  1. Put new batteries in your camera before going on the trail.  Be sure to carry an extra set.

  2. Plan on one 30-36 exposure roll of film per day.  If you take a digital camera, take enough spare batteries and media to last for approximately this number of photographs at a minimum.

  3. Camera should have a lens cover to protect from dust and moisture.  You may want to carry it in a zip-lock bag.

  4. Take a "Ultra-pod" or other similar tripod that you can Velcro to a hiking pole to take group pictures.

  5. Disposable cameras are heavier than a non-disposable camera with "n" rolls of film and take more space in your pack.  You may want to take one panoramic disposable camera if your regular camera doesn't have panoramic capability.

Water Bags -- collapsible that you can use to carry water to a dry camp.  Even better is to not have any dry camps!  If you do, consider cooking your evening meal at noon when you are near water and eating a dry meal at dinner instead of carrying water.

Polar Pure/MicroPur -- take a bottle or two of Polar Pure or extra MicroPur tablets of your own depending on the size of your crew.  Philmont will distribute MicroPur tablets to the crew but it is helpful to have your own water purification.  Keep it in its own zip lock bag.

Water Filters -- these really aren't necessary at Philmont.  Philmont will require that you use MicroPur to purify water, even if you filter it.  If you encounter murky, muddy water, let it settle or filter through a paper coffee filter or bandana before treating with Polar Pure.

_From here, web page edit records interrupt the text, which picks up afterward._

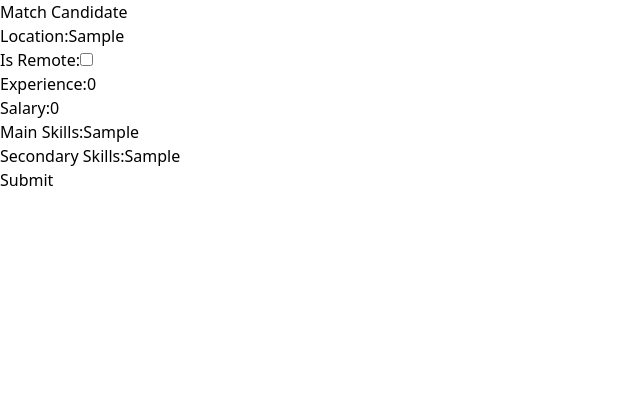
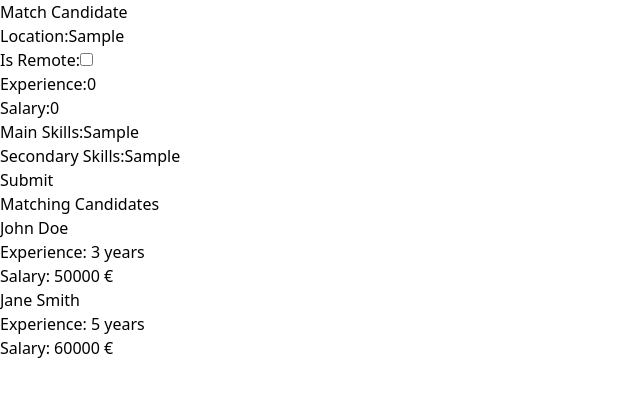
Before and after one commit to GautierE/talent-finder, a Vue app: page / in a window 1280 px wide. Both pictures are taken after typing "Sample", "Sample", "Sample" into the empty fields and a click on the button "Submit". Shown: the top 396 px of the page, without its empty margins (0-640 px from the left). Built offline with nearby package versions, Linux system fonts and the light colour scheme.

Commit message:
[WIP]feat(matchResults) : match results basic UI

```diff
--- a/src/App.vue
+++ b/src/App.vue
@@ -1,11 +1,35 @@
 <script setup>
+import { ref } from 'vue';
 import MatchForm from './components/MatchForm.vue';
+import MatchResults from './components/MatchResults.vue';
+
+let matchingCandidates = ref([]);
+
+function handleFormSubmit(jobRequirements) {
+  console.log(matchingCandidates);
+
+  matchingCandidates.value = [
+    {
+      id: 1,
+      firstName: "John",
+      lastName: "Doe",
+      experience: 3,
+      salary: 50000,
+    },
+    {
+      id: 2,
+      firstName: "Jane",
+      lastName: "Smith",
+      experience: 5,
+      salary: 60000,
+    },
+  ];
+}
 </script>
 
 <template>
   <main>
-    <MatchForm />
+    <MatchForm :form-submitted="handleFormSubmit" />
+    <MatchResults :candidates="matchingCandidates" />
   </main>
 </template>
-
-<style scoped></style>
--- a/src/components/MatchForm.vue
+++ b/src/components/MatchForm.vue
@@ -1,5 +1,11 @@
 <script>
 export default {
+    props: {
+        formSubmitted: {
+            type: Function,
+            required: true
+        }
+    },
     data() {
         return {
             location: '',
@@ -12,7 +18,7 @@ export default {
     },
     methods: {
         submitForm() {
-            console.log('Form submitted');
+            this.formSubmitted();
         },
     },
 };
@@ -29,7 +35,6 @@ export default {
                     <input v-model="location" type="text" id="location" name="location" class="form-input w-full">
                 </div>
 
-                <!-- Add other form fields here -->
                 <div class="mb-4">
                     <label class="block text-gray-700 font-bold mb-2" for="isRemote">Is Remote:</label>
                     <input v-model="isRemote" type="checkbox" id="isRemote" name="isRemote" class="form-checkbox">
--- /dev/null
+++ b/src/components/MatchResults.vue
@@ -0,0 +1,25 @@
+<template>
+    <div>
+        <h2 class="text-2xl font-bold mb-6">Matching Candidates</h2>
+        <div v-if="candidates.length === 0" class="text-gray-600">No matching candidates found.</div>
+        <ul v-else>
+            <li v-for="candidate in candidates" :key="candidate.id" class="bg-white shadow-lg rounded-lg p-4 mb-4">
+                <div class="font-bold">{{ candidate.firstName }} {{ candidate.lastName }}</div>
+                <div class="text-gray-600">Experience: {{ candidate.experience }} years</div>
+                <div class="text-gray-600">Salary: {{ candidate.salary }} €</div>
+            </li>
+        </ul>
+    </div>
+</template>
+
+<script>
+export default {
+    props: {
+        candidates: {
+            type: Array,
+            required: true,
+            default: () => [],
+        },
+    },
+};
+</script>
```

Coffee -- if you are a coffee drinker, bring your own!  There is no coffee in any of the food you will pick up at the commissary's.  You can pick up individual packets of instant coffee in the Advisor Lodge at base camp before your departure or bring your own.  Remember that you will have to carry your used grounds with you and they may or may not accept them as trash at staffed camps.  Because of this, instant (even though it isn't as good) is preferable.  Remember to plan for extra fuel -- most breakfasts are dry so the only water heated in the morning will be your coffee.  There is an adult leader coffee every night at staffed camps.  They do have forms of coffee but it can be interesting!

Biner's -- a couple of carabineers can be helpful.  Use as "pulley's" for hanging bear bags, clipping things to your pack, etc.

Pitcher -- a lightweight plastic pitcher is useful.  You can use it to mix the Gatorade and other drink mixes.  This has two benefits, 1) it keeps you from having one of your water bottles forever taste like drink mix and 2) your crew will drink more of the mix with their meals.  This promotes hydration and provides calories and non-bland tasting drinks with meals.